Root canal treatment refers to treatment of the root canal/s of the tooth, where the nerves and blood vessels extend down from the pulp chamber in the crown of the tooth. The treatment is usually necessary when bacteria enter the pulp from a cavity or a crack, or from severe gum disease. Sometimes it is necessary when a tooth has been subject to trauma or knocked out, damaging its blood supply.
Very simply, the aim of root canal treatment is to eliminate the bacteria from the roots and to restore the crown of the tooth (the part above the gum) in such a way that the bacteria from the mouth can no longer find a way in, and that the tooth is protected from breaking. A combination of mechanical debridement with metal files and irrigating with disinfectant solutions is used. Usually, two or three appointments are necessary.
Because a tooth in need of a root canal treatment is usually heavily-filled and/or badly decayed, it is already quite weak. The process of doing a root canal treatment will weaken it further, as more tooth structure needs to be removed. This is why root canal-treated teeth often require crowns as a long term restoration. In the meantime, it is often necessary to place a temporary stainless steel band around the tooth, to prevent possible fracture.

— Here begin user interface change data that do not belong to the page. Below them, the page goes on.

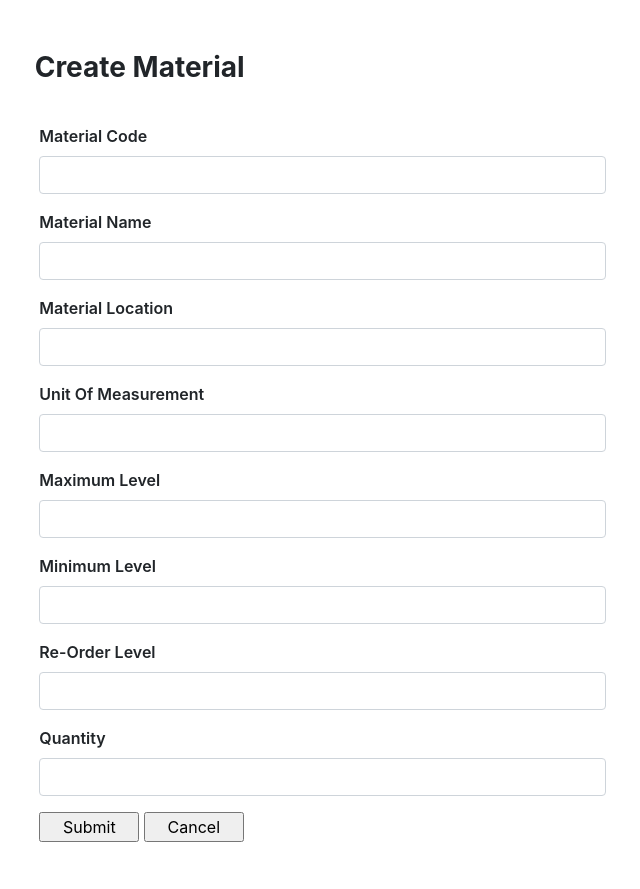
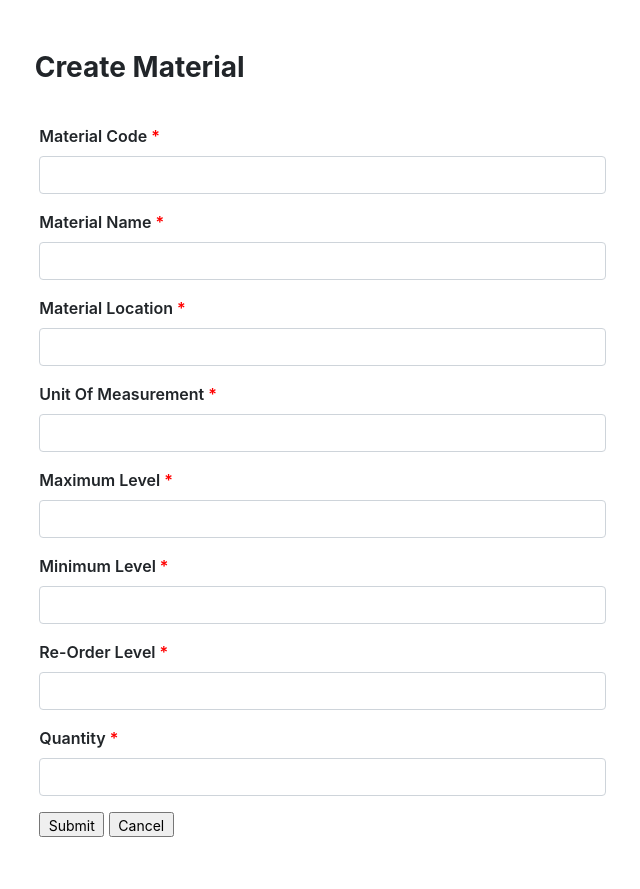
Before and after one commit to sandhya74/mindshare-master-module, a Django app: page /create_material in a window 1280 px wide. Shown: the whole page, without its empty margins (128-768 px from the left). After the commit the page ends 837 px from the top, so only its background shows below. Run offline with Django 3.2, Linux system fonts and the light colour scheme; data that the repository does not hold is empty; some libraries are stand-ins or nearby versions.

Commit message:
added a css styles in templates/create_material.html

```diff
--- a/myproject/blog/templates/create_material.html
+++ b/myproject/blog/templates/create_material.html
@@ -43,7 +43,22 @@
 	.contact-form button:focus{
 		box-shadow:none;
 	}
+  /* .col-sm-10{
+    float: left 5%;
+    ;display: inline-block;
+    width: 43%;
+    padding-right: 5%;
+    margin-top: -5px;
+    width: 50%;
+    margin: -5 auto;
+  }
+  .col-sm-offset-2 col-sm-10{
+    margin: 10 auto;
+     width:200px;
+      float: right 5%;
+  } */
 </style>
+
 
 <div class="container contact">
 
@@ -52,15 +67,16 @@
    {% else %}
    <h3 style="margin-left: 4%;font-weight: bolder;">Create Material</h3>
    {% endif %}
-      <form action=""  method="POST">
+      <form action=""  method="POST" >
         {% csrf_token %}
 
 
         <div class="col-md-9">
         <div class="contact-form">
           <div class="form-group">
-            <label class="control-label col-sm-4" for="Material_Code">Material Code</label>
+            <label class="control-label col-sm-4" for="Material_Code">Material Code <span style="color:red">*</span></label>
             <div class="col-sm-10">
+
               {% if mat_id %}
                   <input type="text" class="form-control" id="Material_Code" value="{{material.Material_Code}}" name="Material_Code" onclick="myFun()" pattern="^[a-zA-Z0-9]+$" title="Material_Code should be only Numeric or Alphanumeric " required>
               {%  else %}
@@ -71,64 +87,75 @@
           </div>
 
           <div class="form-group">
-              <label class="control-label col-sm-4" for="Material_Name" value="">Material Name</label>
+              <label class="control-label col-sm-4" for="Material_Name" value="">Material Name <span style="color:red">*</span></label>
               <div class="col-sm-10">
+
                 {% if mat_id %}
               <input type="text" class="form-control"  id="Material_Name" value="{{material.Material_Name}}" name="Material_Name" pattern="^[a-zA-Z]+$" title="Material_name should be only charactors" required>
               {% else %}
               <input type="text" class="form-control"  id="Material_Name"  name="Material_Name"  pattern="^[a-zA-Z]+$" title="Material_Name should be only charactors" required>
               {% endif %}
 
+
               </div>
             </div>
 
             <div class="form-group">
-              <label class="control-label col-sm-4" for="Material_Location">Material Location</label>
+              <label class="control-label col-sm-4" for="Material_Location">Material Location <span style="color:red">*</span></label>
               <div class="col-sm-10">
+
                 {% if mat_id %}
               <input type="text" class="form-control" id="Material_Location"  value="{{material.Material_Location}}" name="Material_Location" pattern="^[a-zA-Z]+$" title="Material_Location should be only charactors" required>
               {% else %}
               <input type="text" class="form-control" id="Material_Location"  name="Material_Location" pattern="^[a-zA-Z]+$" title="Material_Location should be only charactors" required>
               {% endif %}
+
               </div>
             </div>
 
             <div class="form-group">
-              <label class="control-label col-sm-4" for="Unit_of_Measurement">Unit Of Measurement</label>
+              <label class="control-label col-sm-4" for="Unit_of_Measurement">Unit Of Measurement <span style="color:red">*</span></label>
               <div class="col-sm-10">
+
                 {% if mat_id %}
               <input type="text" class="form-control" id="Unit_of_Measurement" value="{{material.Unit_of_Measurement}}"  name="Unit_of_Measurement"  pattern="^[a-zA-Z]+$" title="Unit_of_Measurement should be only charactors" required>
                 {% else %}
                 <input type="text" class="form-control" id="Unit_of_Measurement"  name="Unit_of_Measurement" pattern="^[a-zA-Z]+$" title="Unit_of_Measurement should be only charactors" required>
                 {% endif %}
+
             </div>
             </div>
 
             <div class="form-group">
-              <label class="control-label col-sm-4" for="Maximum_Level">Maximum Level</label>
+              <label class="control-label col-sm-4" for="Maximum_Level">Maximum Level <span style="color:red">*</span></label>
               <div class="col-sm-10">
+
                 {% if mat_id %}
               <input type="text" class="form-control" id="Maximum_Level" value="{{material.Maximum_Level}}" name="Maximum_Level"  pattern="^[1-9]\d*$" title="Maximum_Level should be only positive numbers" required>
               {% else %}
               <input type="text" class="form-control" id="Maximum_Level"  name="Maximum_Level" pattern="^[1-9]\d*$" title="Maximum_Level should be only positive numbers" required>
               {% endif %}
+
               </div>
             </div>
 
             <div class="form-group">
-              <label class="control-label col-sm-4" for="Minimum_Level">Minimum Level</label>
+              <label class="control-label col-sm-4" for="Minimum_Level">Minimum Level <span style="color:red">*</span></label>
               <div class="col-sm-10">
+
                 {% if mat_id %}
               <input type="text" class="form-control" id="Minimum_Level"  value="{{material.Minimum_Level}}" name="Minimum_Level" onblur="getVal()" pattern="^[1-9]\d*$" title="Minimum_Level should be only positive numbers" required>
               {% else %}
               <input type="" class="form-control" id="Minimum_Level"   name="Minimum_Level"  onchange="getVal()" pattern="^[1-9]\d*$" title="Minimum_Level should be only positive numbers" required>
               {% endif %}
+
               </div>
             </div>
 
             <div class="form-group">
-              <label class="control-label col-sm-4" for="Re_order_Level">Re-Order Level</label>
+              <label class="control-label col-sm-4" for="Re_order_Level">Re-Order Level <span style="color:red">*</span></label>
               <div class="col-sm-10">
+
                 {% if mat_id %}
               <input type="text" class="form-control" id="Re_order_Level" value="{{material.Re_order_Level}}" name="Re_order_Level"  pattern="^[1-9]\d*$" title="Re_order_Level should be only positive numbers" required>
               {% else %}
@@ -139,23 +166,25 @@
             </div>
 
             <div class="form-group">
-              <label class="control-label col-sm-4" for="Quantity">Quantity</label>
-              <div class="col-sm-10">
+               <label class="control-label col-sm-4" for="Quantity">Quantity <span style="color:red">*</span></label>
+               <div class="col-sm-10">
+
                 {% if mat_id %}
               <input type="text" class="form-control" id="Quantity" value="{{material.Quantity}}" name="Quantity"  pattern="^[1-9]\d*$" title="Quantity should be only positive numbers" required>
               {% else %}
               <input type="text" class="form-control" id="Quantity"  name="Quantity"  pattern="^[1-9]\d*$" title="Quantity should be only positive numbers" required>
               {% endif %}
+
               </div>
             </div>
           </form>
 
             <div class="form-group">
+
               <div class="col-sm-offset-2 col-sm-10">
-                <input type="submit" value="Submit" style="height: 30px;width:100px;">
-                <input type="button" value="Cancel" onclick="cancel()" style="height: 30px;width:100px;">
 
-
+                <input type="submit" value="Submit" style="height: 25px;width:65px;font-size: 14px;">
+                <input type="button" value="Cancel" onclick="cancel()" style="height: 25px;width:65px;font-size: 14px;">
 
             </div>
             </div>
```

A root canal-treated tooth is not a “dead” tooth, it is a non-vital tooth; it still has blood supply to the ligament which holds it to the jaw bone.
Root canal treatment should not be painful. Occasionally, when a pulp is extremely inflamed, it can be difficult to get it anaesthetised at the start of the first appointment. This may mean that pain may be experienced for a very short time, until the tooth can be anaesthetised.
The decision on whether or not to do a root canal treatment depends on a few factors, such as the restorability of the tooth, the usefulness of the tooth, the likely success expected, the physical difficulty of actually performing the treatment, the consideration of other treatment options (eg bridge or implant) and the cost.